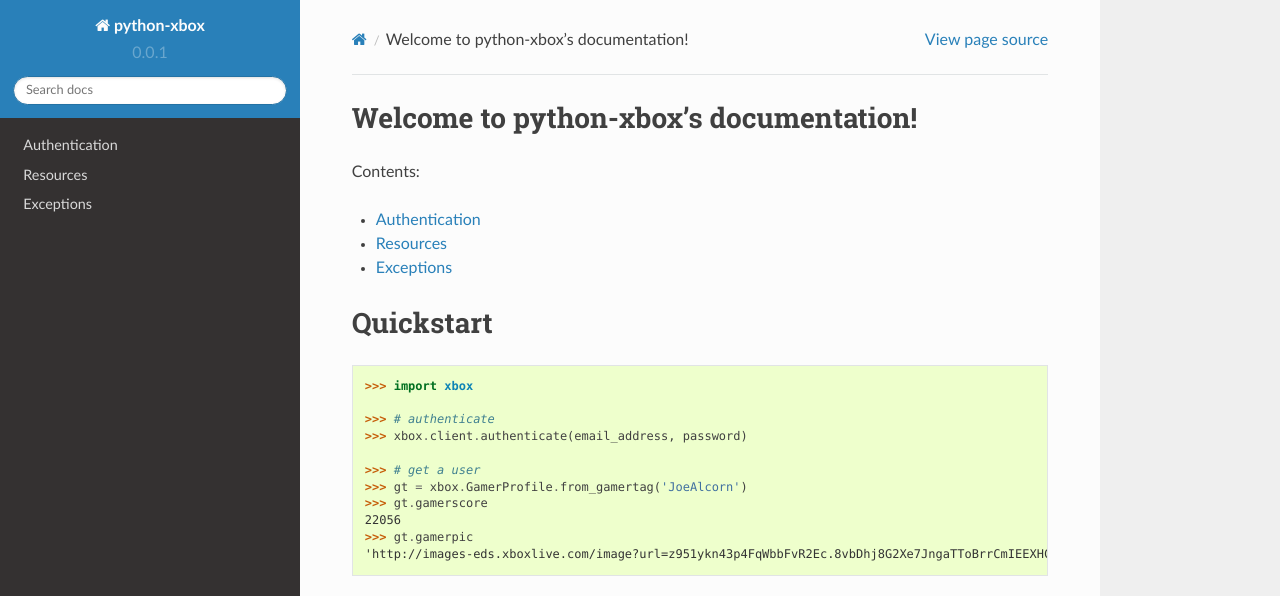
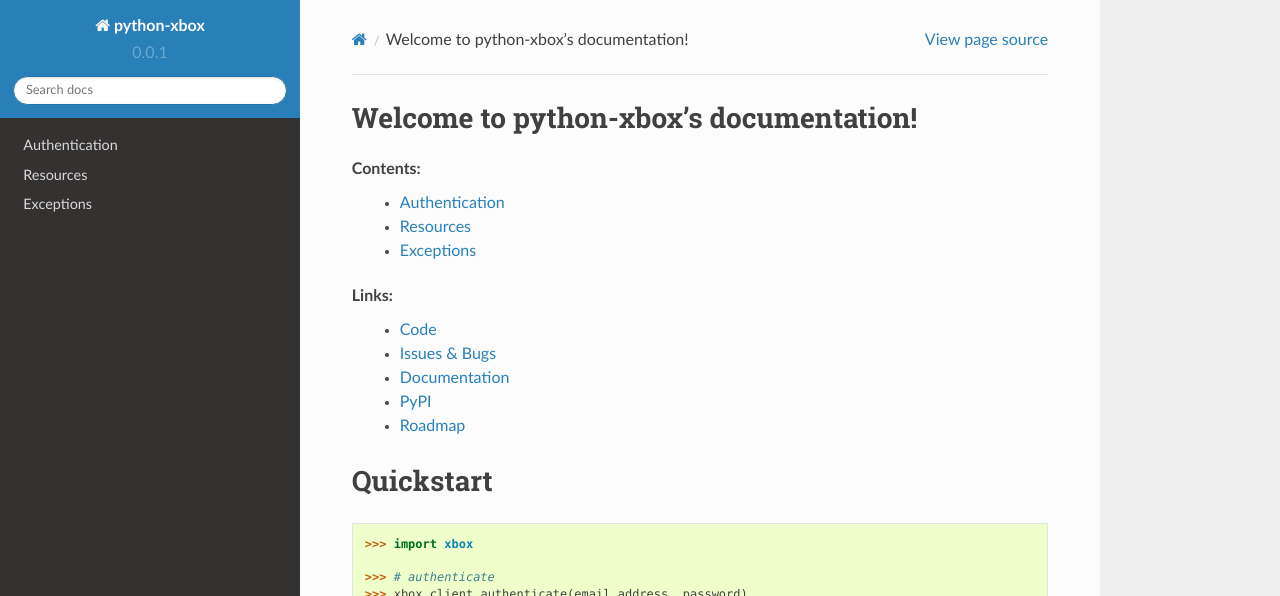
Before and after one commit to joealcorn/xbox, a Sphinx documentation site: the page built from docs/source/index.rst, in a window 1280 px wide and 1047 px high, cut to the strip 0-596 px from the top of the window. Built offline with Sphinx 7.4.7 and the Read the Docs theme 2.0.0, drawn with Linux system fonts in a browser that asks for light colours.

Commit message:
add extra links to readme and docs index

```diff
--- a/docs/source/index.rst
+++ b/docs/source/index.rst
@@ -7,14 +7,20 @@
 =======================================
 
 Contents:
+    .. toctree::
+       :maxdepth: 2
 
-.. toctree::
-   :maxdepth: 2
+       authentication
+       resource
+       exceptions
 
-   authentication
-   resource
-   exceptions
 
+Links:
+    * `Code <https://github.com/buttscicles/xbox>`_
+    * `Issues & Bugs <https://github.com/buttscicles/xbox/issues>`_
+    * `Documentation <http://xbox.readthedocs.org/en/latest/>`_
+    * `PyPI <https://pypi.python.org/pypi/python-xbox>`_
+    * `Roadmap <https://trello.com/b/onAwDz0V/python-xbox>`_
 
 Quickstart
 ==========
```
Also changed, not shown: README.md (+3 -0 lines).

(Exercise details) Please output the material as written, apart from the images.

(Task result)
Before and after one commit to joealcorn/xbox, a Sphinx documentation site: the page built from docs/source/index.rst, in a window 1280 px wide and 1047 px high, cut to the strip 0-596 px from the top of the window. Built offline with Sphinx 7.4.7 and the Read the Docs theme 2.0.0, drawn with Linux system fonts in a browser that asks for light colours.

Commit message:
add extra links to readme and docs index

```diff
--- a/docs/source/index.rst
+++ b/docs/source/index.rst
@@ -7,14 +7,20 @@
 =======================================
 
 Contents:
+    .. toctree::
+       :maxdepth: 2
 
-.. toctree::
-   :maxdepth: 2
+       authentication
+       resource
+       exceptions
 
-   authentication
-   resource
-   exceptions
 
+Links:
+    * `Code <https://github.com/buttscicles/xbox>`_
+    * `Issues & Bugs <https://github.com/buttscicles/xbox/issues>`_
+    * `Documentation <http://xbox.readthedocs.org/en/latest/>`_
+    * `PyPI <https://pypi.python.org/pypi/python-xbox>`_
+    * `Roadmap <https://trello.com/b/onAwDz0V/python-xbox>`_
 
 Quickstart
 ==========
```
Also changed, not shown: README.md (+3 -0 lines).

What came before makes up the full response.